What Does a Medical Coding Specialist Do?
A medical coding specialist is part of the the medical records billing department of a healthcare organization, such as a hospital or a clinic, classifying diagnoses and procedures to facilitate billing and reimbursement from Medicare or health insurance companies. Medical coding specialists must hold an associate's degree and certification in order to work. Schools offering Medical Billing & Coding degrees can also be found in these popular choices.
A medical coding specialist works in the medical records billing department of a healthcare organization, according to the U.S. Bureau of Labor Statistics (BLS, www.bls.gov). The primary responsibility of a medical coding specialist is to assign a code to each type of treatment and diagnosis. The coding system tracks each patient's diagnosis and treatment and assigns them to a specific diagnosis-related group (DRG). Medicare and health insurance programs use the coding to reimburse hospitals. Typically, medical coding specialists work in a normal office environment and have 40-hour workweeks. In some hospitals with 24-hour health information departments, some coding specialists may also be required to work at night and on the weekends.
Medical coding specialists must hold an associate's degree and receive certification. Many employers prefer candidates who are certified by the Registered Health Information Technicians (RHIT) organization. Community colleges in the U.S. offer two-year programs in medical coding. Generally, a program dedicated to medical coding will include coursework in:
- Health data standards
- Coding and abstraction of data
- Quality improvement methods
- Medical terminology
- Anatomy and physiology
- Aspects of health information
Career Outlook and Salary Statistics
The BLS reports that employment of medical records and health information technicians is expected to increase by 22% between 2012 and 2022. The primary reason for this better-than-average growth is the demand for additional healthcare services as the population ages.
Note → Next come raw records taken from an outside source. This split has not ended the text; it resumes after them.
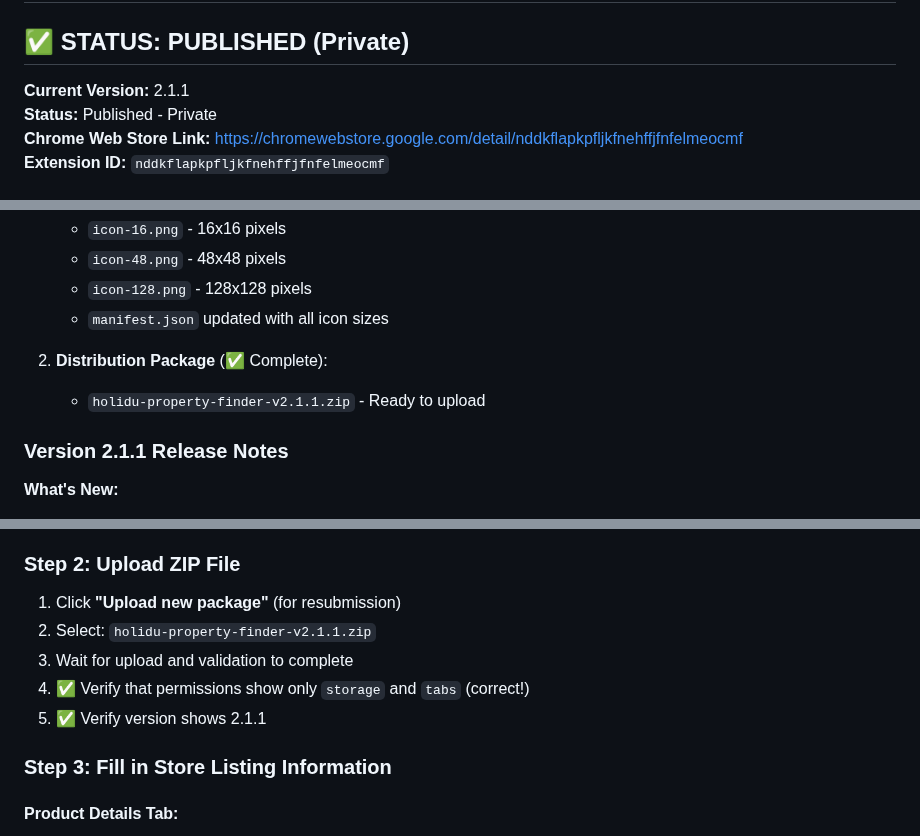
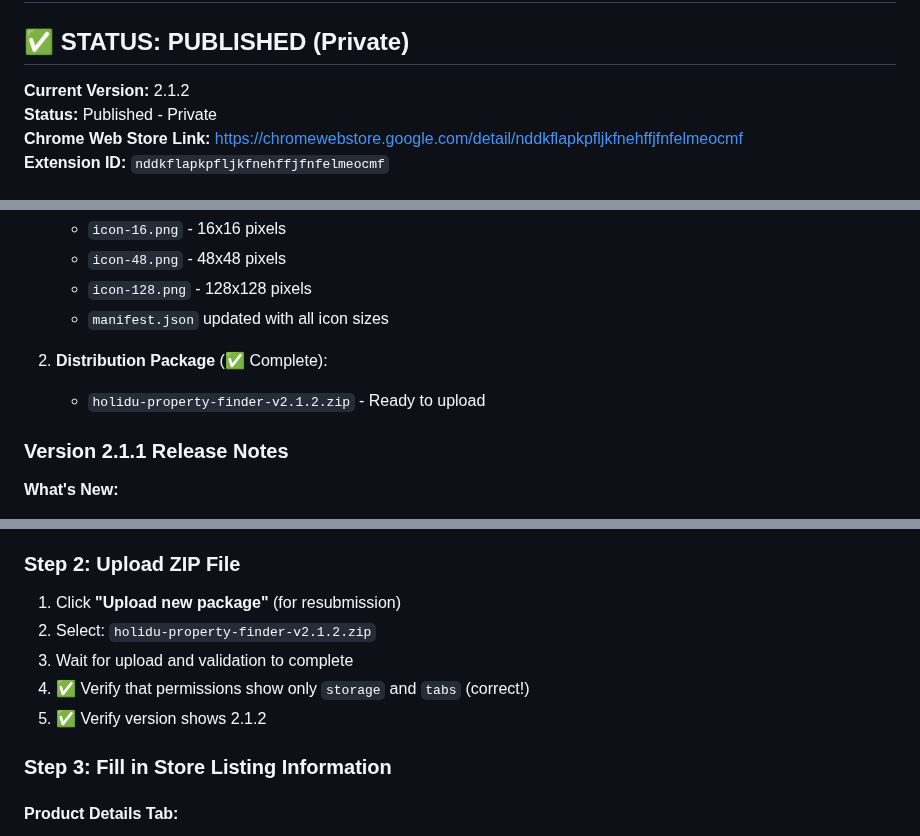
Before and after one commit to yusuf2407/holidu-property-finder, a Markdown page: WEBSTORE_SUBMISSION_GUIDE.md, 3 parts joined by grey strips. Drawn GitHub-style.

Commit message:
Update webstore guide for version 2.1.2

```diff
--- a/WEBSTORE_SUBMISSION_GUIDE.md
+++ b/WEBSTORE_SUBMISSION_GUIDE.md
@@ -2,7 +2,7 @@
 
 ## ✅ STATUS: PUBLISHED (Private)
 
-**Current Version:** 2.1.1
+**Current Version:** 2.1.2
 **Status:** Published - Private
 **Chrome Web Store Link:** [https://chromewebstore.google.com/detail/nddkflapkpfljkfnehffjfnfelmeocmf](https://chromewebstore.google.com/detail/nddkflapkpfljkfnehffjfnfelmeocmf)
 **Extension ID:** `nddkflapkpfljkfnehffjfnfelmeocmf`
@@ -61,7 +61,7 @@ Your extension is now prepared for Chrome Web Store publication!
    - `manifest.json` updated with all icon sizes
 
 2. **Distribution Package** (✅ Complete):
-   - `holidu-property-finder-v2.1.1.zip` - Ready to upload
+   - `holidu-property-finder-v2.1.2.zip` - Ready to upload
 
 ### Version 2.1.1 Release Notes
 
@@ -93,10 +93,10 @@ Your extension is now prepared for Chrome Web Store publication!
 
 ### Step 2: Upload ZIP File
 1. Click **"Upload new package"** (for resubmission)
-2. Select: `holidu-property-finder-v2.1.1.zip`
+2. Select: `holidu-property-finder-v2.1.2.zip`
 3. Wait for upload and validation to complete
 4. ✅ Verify that permissions show only `storage` and `tabs` (correct!)
-5. ✅ Verify version shows 2.1.1
+5. ✅ Verify version shows 2.1.2
 
 ### Step 3: Fill in Store Listing Information
 
```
The BLS additionally reported the median annual salary for such technicians as $34,160 in May 2012, noting that those employed by pharmaceutical companies made the most money, averaging $66,060 a year.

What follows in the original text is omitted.